America’s best hope for a medal in boxing, Demetrius Andrade, the reigning welterweight world champ was upset in a quaterfinal bout on Sunday . After the fight Andrade exhibited astonishingly poor sportsmanship by leaving the ring before the referee announced the official decision.
So it was particularly surprising when, only a few moments later, Andrade displayed a nice bit of theological sophistication. Asked by NBC’s Jim Gray to describe his inner sense of disappointment, Andrade said (I paraphrase), that he didn’t really have any way to express it, but that he thanked God for taking care of him and getting him this far.
This is a small point, to be sure, but when’s the last time you saw an athlete thank God for his grace in defeat?
Many athletes have the annoying habit of thanking God for their victories and accomplishments, often in such a manner as to suggest that God was favoring them against their opponent. (Tennis’s Michael Chang was one of the worst offenders throughout the early 1990s.)
To be sure, very little human accomplishment is begotten without the help of our Lord. But his ways are opaque to human eyes and it is wrong-headed to think that in, say, a game between the Dallas Cowboys and the Philadelphia Eagles, God has chosen a side.
(Actually, that’s a bad example, since the Lord has obviously been punishing Philadelphia’s teams for the city’s sins during the last twenty-five years.

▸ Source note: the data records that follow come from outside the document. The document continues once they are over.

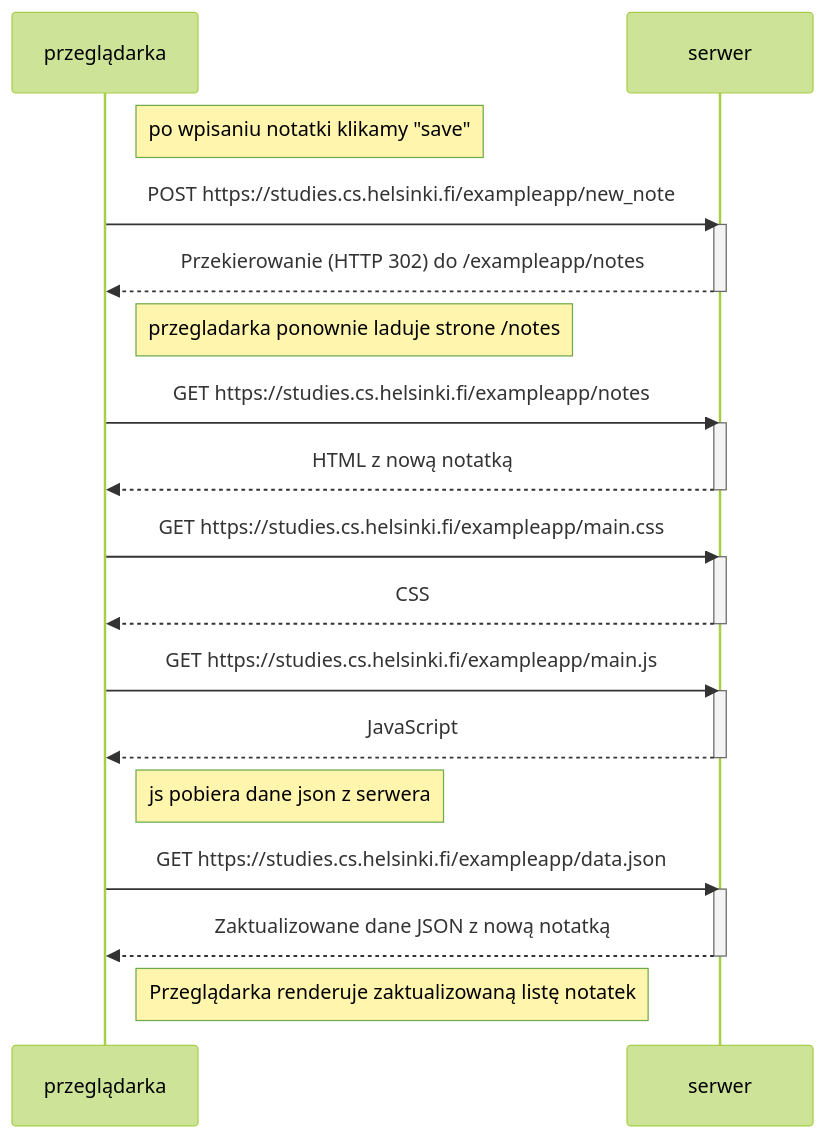
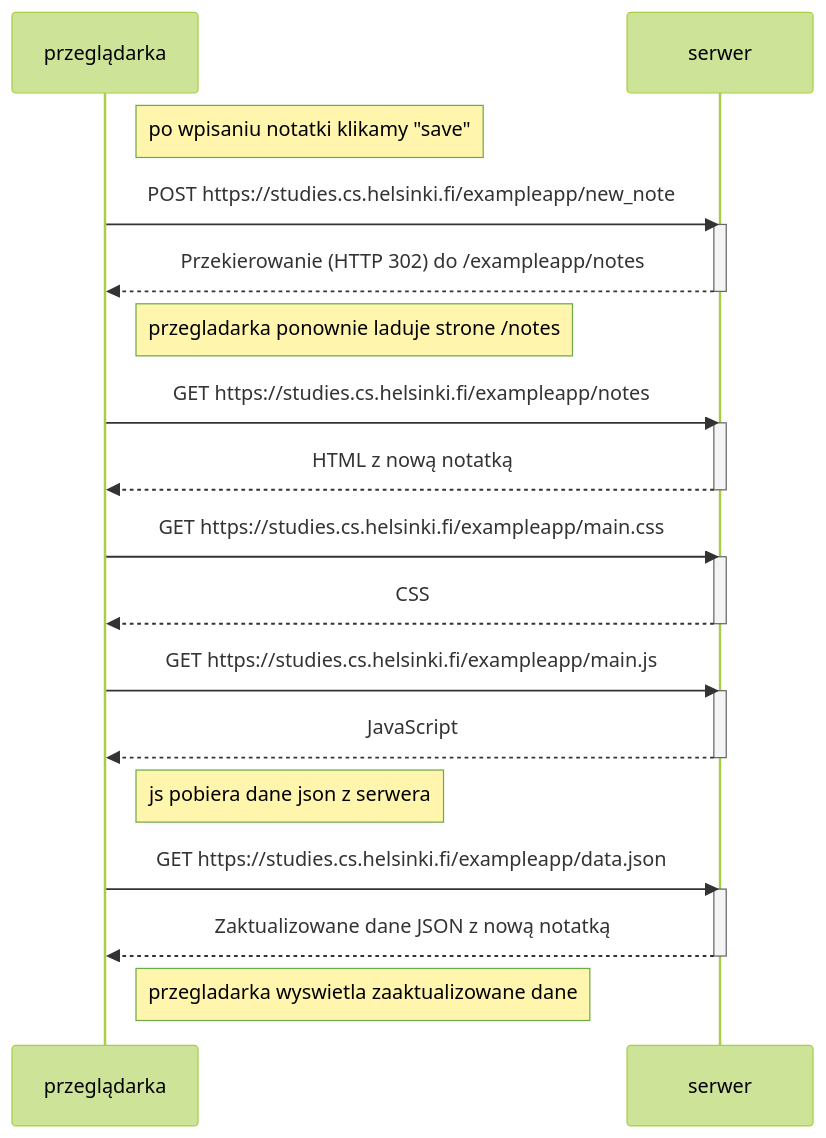
One commit to Layer2843/my-repo changed the diagram in Part0/zad0-4.mmd. Above: the diagram before and after it, drawn with Mermaid (forest theme).

```diff
--- a/Part0/zad0-4.mmd
+++ b/Part0/zad0-4.mmd
@@ -1,36 +1,36 @@
 sequenceDiagram
     participant przeglądarka
     participant serwer
 
     Note right of przeglądarka: po wpisaniu notatki klikamy "save"
 
     przeglądarka->>serwer: POST https://studies.cs.helsinki.fi/exampleapp/new_note
     activate serwer
     serwer-->>przeglądarka: Przekierowanie (HTTP 302) do /exampleapp/notes
     deactivate serwer
 
     Note right of przeglądarka: przegladarka ponownie laduje strone /notes
 
     przeglądarka->>serwer: GET https://studies.cs.helsinki.fi/exampleapp/notes
     activate serwer
     serwer-->>przeglądarka: HTML z nową notatką
     deactivate serwer
 
     przeglądarka->>serwer: GET https://studies.cs.helsinki.fi/exampleapp/main.css
     activate serwer
     serwer-->>przeglądarka: CSS
     deactivate serwer
 
     przeglądarka->>serwer: GET https://studies.cs.helsinki.fi/exampleapp/main.js
     activate serwer
     serwer-->>przeglądarka: JavaScript
     deactivate serwer
 
     Note right of przeglądarka: js pobiera dane json z serwera
 
     przeglądarka->>serwer: GET https://studies.cs.helsinki.fi/exampleapp/data.json
     activate serwer
     serwer-->>przeglądarka: Zaktualizowane dane JSON z nową notatką
     deactivate serwer
 
-    Note right of przeglądarka: Przeglądarka renderuje zaktualizowaną listę notatek
+    Note right of przeglądarka: przegladarka wyswietla zaaktualizowane dane
```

But you get the idea.)
The proper way to understand the role of the Almighty in athletics is to recognize his grace in your performance, not in the outcome, and to trust that whatever result occurs is part of the Lord’s plan for you. Very few professional athletes seem to understand this. Demetrius Andrade is a pleasant exception.

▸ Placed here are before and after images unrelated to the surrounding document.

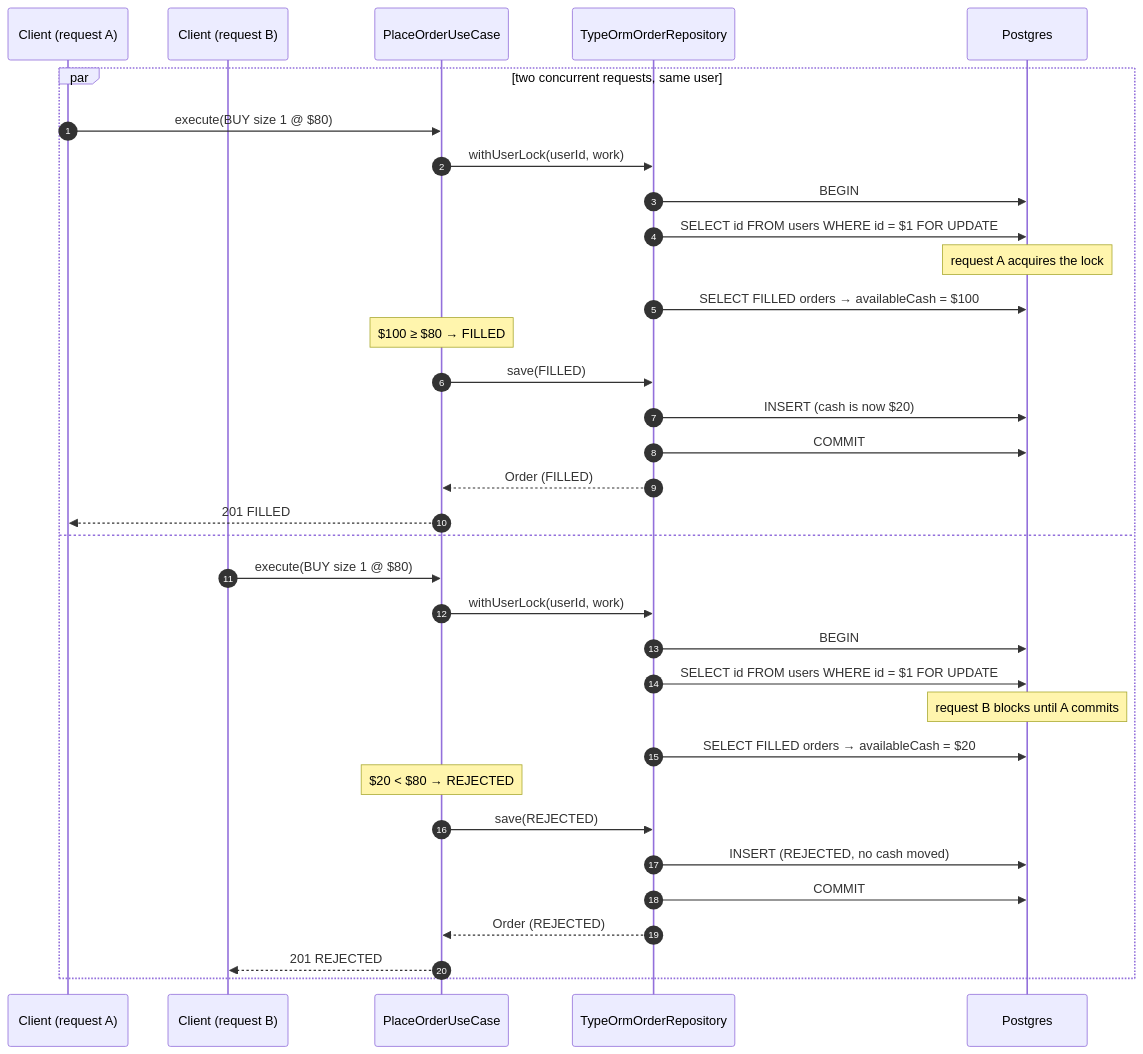
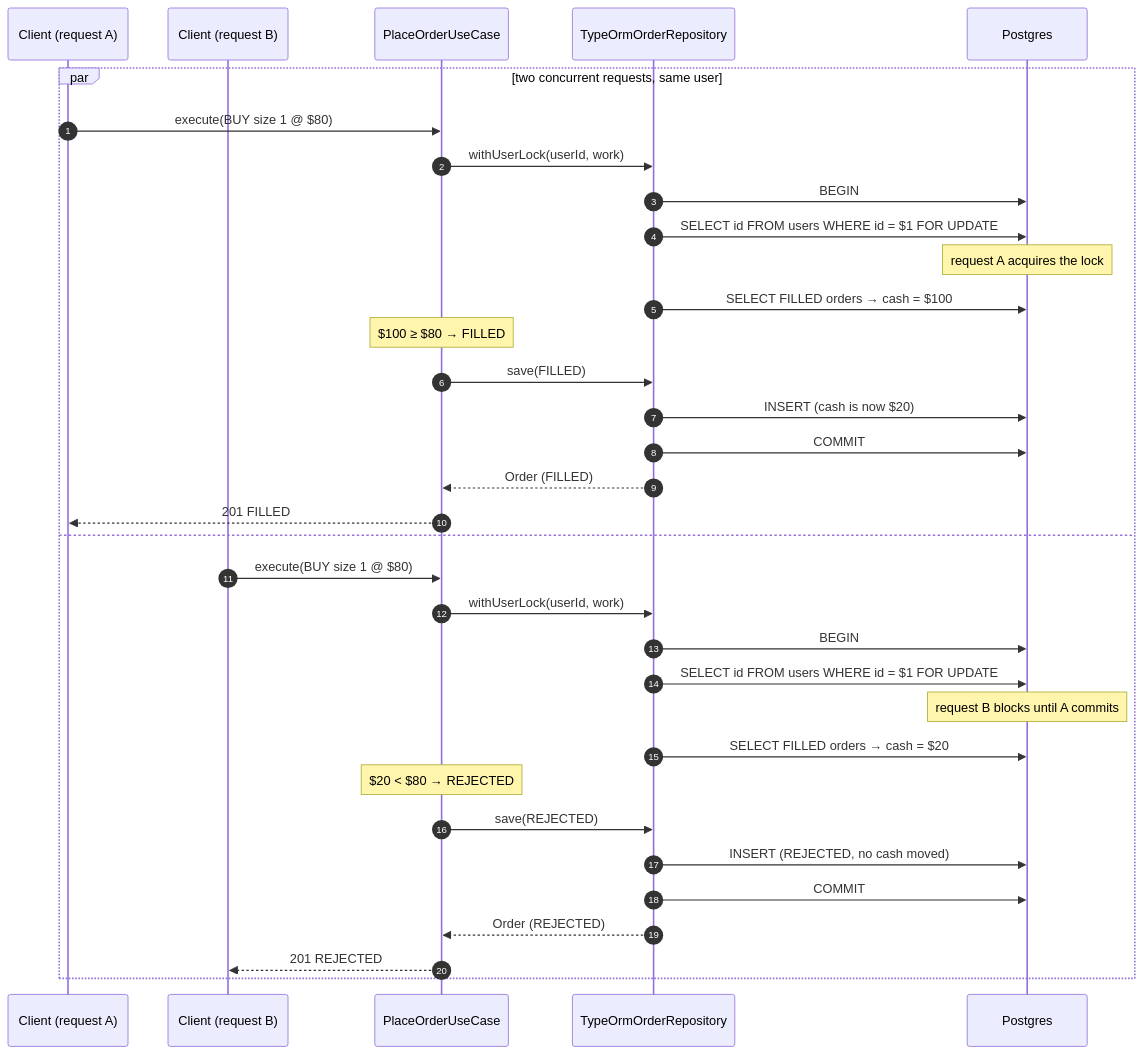
One commit to wchopite/cocos-capital changed the diagram in docs/sequence-diagrams/concurrency-lock.md. Above: the diagram before and after it, drawn with Mermaid. The commit also changed 7 other files, not shown here.

````diff
--- a/docs/sequence-diagrams/concurrency-lock.md
+++ b/docs/sequence-diagrams/concurrency-lock.md
@@ -7,37 +7,37 @@
 ```mermaid
 sequenceDiagram
     autonumber
     participant A as Client (request A)
     participant B as Client (request B)
     participant UC as PlaceOrderUseCase
     participant OR as TypeOrmOrderRepository
     participant DB as Postgres
 
     par two concurrent requests, same user
         A->>UC: execute(BUY size 1 @ $80)
         UC->>OR: withUserLock(userId, work)
         OR->>DB: BEGIN
         OR->>DB: SELECT id FROM users WHERE id = $1 FOR UPDATE
         Note over DB: request A acquires the lock
-        OR->>DB: SELECT FILLED orders → availableCash = $100
+        OR->>DB: SELECT FILLED orders → cash = $100
         Note over UC: $100 ≥ $80 → FILLED
         UC->>OR: save(FILLED)
         OR->>DB: INSERT (cash is now $20)
         OR->>DB: COMMIT
         OR-->>UC: Order (FILLED)
         UC-->>A: 201 FILLED
     and
         B->>UC: execute(BUY size 1 @ $80)
         UC->>OR: withUserLock(userId, work)
         OR->>DB: BEGIN
         OR->>DB: SELECT id FROM users WHERE id = $1 FOR UPDATE
         Note over DB: request B blocks until A commits
-        OR->>DB: SELECT FILLED orders → availableCash = $20
+        OR->>DB: SELECT FILLED orders → cash = $20
         Note over UC: $20 < $80 → REJECTED
         UC->>OR: save(REJECTED)
         OR->>DB: INSERT (REJECTED, no cash moved)
         OR->>DB: COMMIT
         OR-->>UC: Order (REJECTED)
         UC-->>B: 201 REJECTED
     end
 ```
````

We launched the First Things 2023 Year-End Campaign to keep articles like the one you just read free of charge to everyone.
Measured in dollars and cents, this doesn't make sense. But consider who is able to read First Things: pastors and priests, college students and professors, young professionals and families. Last year, we had more than three million unique readers on firstthings.com.
Informing and inspiring these people is why First Things doesn't only think in terms of dollars and cents. And it's why we urgently need your year-end support.
Will you give today?